Such has been the case throughout the Rangers’ development camp and in the first of two scrimmages against the Flyers’ prospects, on Saturday at the MSG Training Facility in Tarrytown. At times, Barron has looked to be head and shoulders above his fellow baby Blueshirts, as one of the few with NHL experience should.
“There’s some guys, like me, who have some games under their belt,” Barron said after the scrimmage, in which the 22-year-old scored off a wrist shot from the right circle to spark a rally from a 3-0 first-period deficit before the Rangers ultimately lost, 6-3.
“I definitely tried to play into that [in the scrimmage] and I know I will continue to do that even in main camp and hopefully in some exhibition games and into this season.”
As one of just four players on the Rangers’ 27-man development camp roster who have seen NHL time, Barron has developed some skills that others haven’t — such as an awareness of his positioning and ability to push the pace.
Plus, Barron competes with the ferocity of a player who knows he could earn a spot on the varsity squad.
Barron’s first five games in a Rangers sweater came during the tail end of the 2020-21 season, when the organization was already out of playoff contention. But looking at the teams Barron faced — the Islanders, Capitals and Bruins — it was one heck of an introduction into the NHL.
“Those are three of the best teams in the NHL, in my opinion,” Barron said at the start of development camp. “Nobody is easy to play against in the NHL. I knew that would be a reality [check] coming into it.

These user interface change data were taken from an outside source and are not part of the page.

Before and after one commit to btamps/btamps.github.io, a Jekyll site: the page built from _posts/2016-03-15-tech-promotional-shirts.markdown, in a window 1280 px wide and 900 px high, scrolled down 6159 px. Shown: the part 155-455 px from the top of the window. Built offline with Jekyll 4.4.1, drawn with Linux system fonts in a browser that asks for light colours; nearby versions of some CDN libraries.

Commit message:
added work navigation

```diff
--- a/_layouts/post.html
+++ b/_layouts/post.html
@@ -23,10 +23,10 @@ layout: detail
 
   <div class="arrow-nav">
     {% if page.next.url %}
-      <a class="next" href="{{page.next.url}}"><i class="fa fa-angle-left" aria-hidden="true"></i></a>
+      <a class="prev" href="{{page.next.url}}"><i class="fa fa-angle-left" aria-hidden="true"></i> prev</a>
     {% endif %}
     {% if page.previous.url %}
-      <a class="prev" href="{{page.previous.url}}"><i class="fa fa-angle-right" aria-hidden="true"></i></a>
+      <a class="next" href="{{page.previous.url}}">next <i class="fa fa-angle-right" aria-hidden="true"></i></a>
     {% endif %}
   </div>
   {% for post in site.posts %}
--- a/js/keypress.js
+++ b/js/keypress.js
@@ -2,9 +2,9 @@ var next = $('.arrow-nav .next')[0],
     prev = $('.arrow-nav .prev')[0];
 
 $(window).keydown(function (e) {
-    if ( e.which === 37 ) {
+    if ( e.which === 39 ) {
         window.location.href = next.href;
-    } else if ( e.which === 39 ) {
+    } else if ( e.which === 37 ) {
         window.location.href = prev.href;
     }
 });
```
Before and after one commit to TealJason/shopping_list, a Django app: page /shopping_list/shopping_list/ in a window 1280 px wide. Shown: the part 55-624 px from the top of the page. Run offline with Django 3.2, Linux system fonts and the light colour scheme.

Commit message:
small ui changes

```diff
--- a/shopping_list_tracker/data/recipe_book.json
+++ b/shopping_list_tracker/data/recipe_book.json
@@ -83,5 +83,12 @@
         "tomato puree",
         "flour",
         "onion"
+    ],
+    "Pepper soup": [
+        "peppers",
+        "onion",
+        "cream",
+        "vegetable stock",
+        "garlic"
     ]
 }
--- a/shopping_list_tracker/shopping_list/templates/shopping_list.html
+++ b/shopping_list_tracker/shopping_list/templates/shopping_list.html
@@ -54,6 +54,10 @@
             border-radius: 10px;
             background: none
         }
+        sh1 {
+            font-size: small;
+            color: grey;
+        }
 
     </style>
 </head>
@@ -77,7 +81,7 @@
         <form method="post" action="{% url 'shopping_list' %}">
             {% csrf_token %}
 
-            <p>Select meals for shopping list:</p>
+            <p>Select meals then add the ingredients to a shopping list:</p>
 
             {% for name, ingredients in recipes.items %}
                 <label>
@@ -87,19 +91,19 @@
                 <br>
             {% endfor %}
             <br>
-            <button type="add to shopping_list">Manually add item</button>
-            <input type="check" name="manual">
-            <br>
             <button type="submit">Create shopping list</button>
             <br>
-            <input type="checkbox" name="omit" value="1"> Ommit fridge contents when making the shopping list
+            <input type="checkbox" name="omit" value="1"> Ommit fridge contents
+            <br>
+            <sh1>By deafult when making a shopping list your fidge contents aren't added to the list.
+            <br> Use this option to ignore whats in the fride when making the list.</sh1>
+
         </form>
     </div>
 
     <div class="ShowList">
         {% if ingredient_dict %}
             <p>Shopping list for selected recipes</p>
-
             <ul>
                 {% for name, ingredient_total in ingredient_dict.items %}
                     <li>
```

“But to really get a taste and to experience that firsthand was good for me. It just goes to show how many good hockey players there are, but at the same time, I felt like I fit in pretty well.”
Barron, who scored one goal in his five-game cameo last season, said he tried to watch film after each of those games the same night before he went to bed. If he couldn’t, he made sure to do so the next day. Over the summer, Barron said he went back through clips again just to further pinpoint things he needs to work on.
After getting sent down to Hartford as part of the final roster cuts last season, Barron was a standout for the Wolf Pack with 10 goals and 11 assists in 21 AHL games. Former Rangers head coach David Quinn memorably said he felt Barron “looked nervous” during training camp, which the Cornell product recently confirmed, admitting he felt hesitant.
But Barron noted how he gained confidence from playing in Hartford for a majority of the 2020-21 season, which allowed him to feel comfortable when he was called up. This season, however, Barron is gunning to make the big club out of training camp and to stick around.
Barron is by far the most NHL-ready forward at development camp. He will certainly be in the thick of roster competition for a third- or fourth-line role, for which he would have to beat out Kevin Rooney or offseason-addition Sammy Blais.
General manager Chris Drury recently revealed he views Barron as a center, despite the 6-foot-4, 220-pounder’s ability to play wing as well. Barron said he is indifferent on where he plays.
“I felt like I put the work in in Hartford and improved myself and earned that opportunity [last season],” Barron said. “It was just nice to get there and realize that I can keep up and be a difference maker at that level. I am excited to get back and ready to have another chance to prove myself.”